While Poole had another one of those “Oh, that’s why Beilein brought him in games” against Indiana, he was rather absent in two Michigan losses. Poole looked overwhelmed in North Carolina, only finishing 1-6 with four points. On Monday, Poole could have helped settle down Michigan’s offense against the Buckeyes. John Beilein elected to go elsewhere, only giving the freshman eight minutes where he finished 2-5 with five points. Duncan Robinson has been noticeably absent the last few weeks, and Poole’s bounce and shooting could have been a major spark against Ohio State. Does Beilein not trust the freshman in road games just yet? Regardless, it was frustrating not to see him get extra run when Michigan needed baskets.
Moritz Wagner Play of the Week:
Since Matthews had a pretty lackluster week, we’re changing this up so Wagner gets his due. The 7-footer has some pretty incredible ball-handling skills, and this video is no exception. Here’s Wagner carving up the Indiana defense, sweeping it through his legs on the way to the basket for an easy layup. Don’t expect Wagner to pull something like this every week (though he LOVES the behind-the-back dribble), but enjoy it this week.
The Week Ahead
Because of the bizarre early Big Ten scheduling to accommodate the Big Ten Tournament in New York, Michigan already got two of their 18 conference games out of the way and returns to the non-conference portion of the schedule. This week does no favors to Michigan as they welcome UCLA to Crisler Center. The Bruins have had an up-and-down season, including the adventures and LiAngelo Ball and friends and UCLA’s tilt against Montana being cancelled due to severe wildfires in the Los Angeles area. On the court, the Bruins are 7-1 with victories over two future Michigan opponents: Wisconsin and Detroit-Mercy.
After Saturday’s game, Michigan flies across the country to visit recruit finalist Mohamed Bamba and Texas.
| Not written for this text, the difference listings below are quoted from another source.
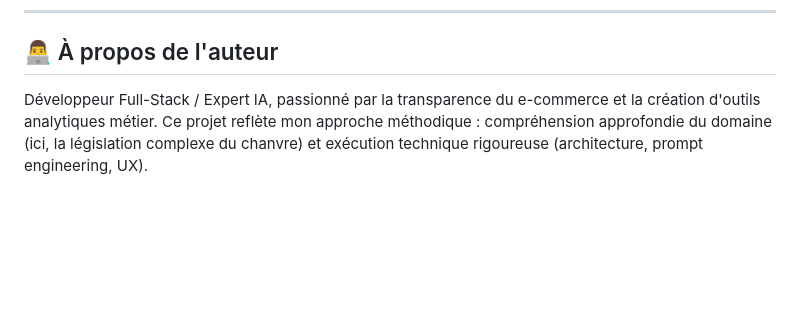
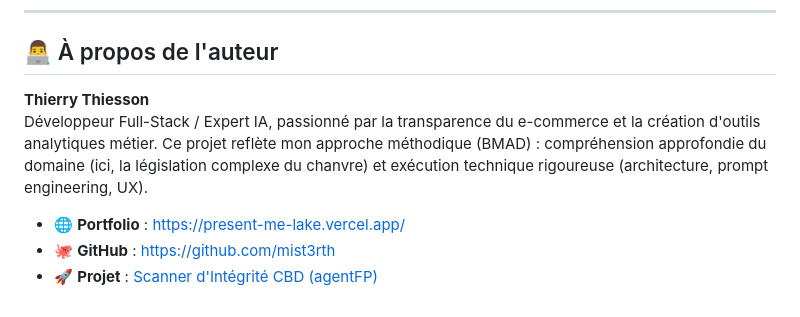
Before and after one commit to mist3rth/agentFP, a Markdown page: README.md, the part around the change. Rendered like a GitHub page; blank space fills up the shorter version.

Commit message:
Update author details and portfolio links

```diff
--- a/README.md
+++ b/README.md
@@ -98,4 +98,9 @@ agentFP/
 
 ## 👨‍💻 À propos de l'auteur
 
-Développeur Full-Stack / Expert IA, passionné par la transparence du e-commerce et la création d'outils analytiques métier. Ce projet reflète mon approche méthodique : compréhension approfondie du domaine (ici, la législation complexe du chanvre) et exécution technique rigoureuse (architecture, prompt engineering, UX).
+**Thierry Thiesson**
+Développeur Full-Stack / Expert IA, passionné par la transparence du e-commerce et la création d'outils analytiques métier. Ce projet reflète mon approche méthodique (BMAD) : compréhension approfondie du domaine (ici, la législation complexe du chanvre) et exécution technique rigoureuse (architecture, prompt engineering, UX).
+
+* 🌐 **Portfolio** : [https://present-me-lake.vercel.app/](https://present-me-lake.vercel.app/)
+* 🐙 **GitHub** : [https://github.com/mist3rth](https://github.com/mist3rth)
+* 🚀 **Projet** : [Scanner d'Intégrité CBD (agentFP)](https://github.com/mist3rth/agentFP)
```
The Longhorns have been solid this season, accumulating a 6-2 record with their only losses to NCAA Tournament teams Duke and Gonzaga. Bamba has been as good as advertised, averaging a double-double in 28 minutes and a mind boggling four blocks per game. This will be an unbelievable test for Moritz Wagner to go against one of the country’s best centers, and Texas will be out for revenge after the Wolverines clipped them 53-50 last season.
With the rest of the non-conference schedule pretty weak following these two games, Michigan will be champing at the bit to pick up two signature wins against high-major opponents. I’d suspect Michigan goes 1-1 on the week, beating UCLA pretty convincingly and losing a close one to Texas, but two wins would have Michigan feeling pretty good despite the losses last week.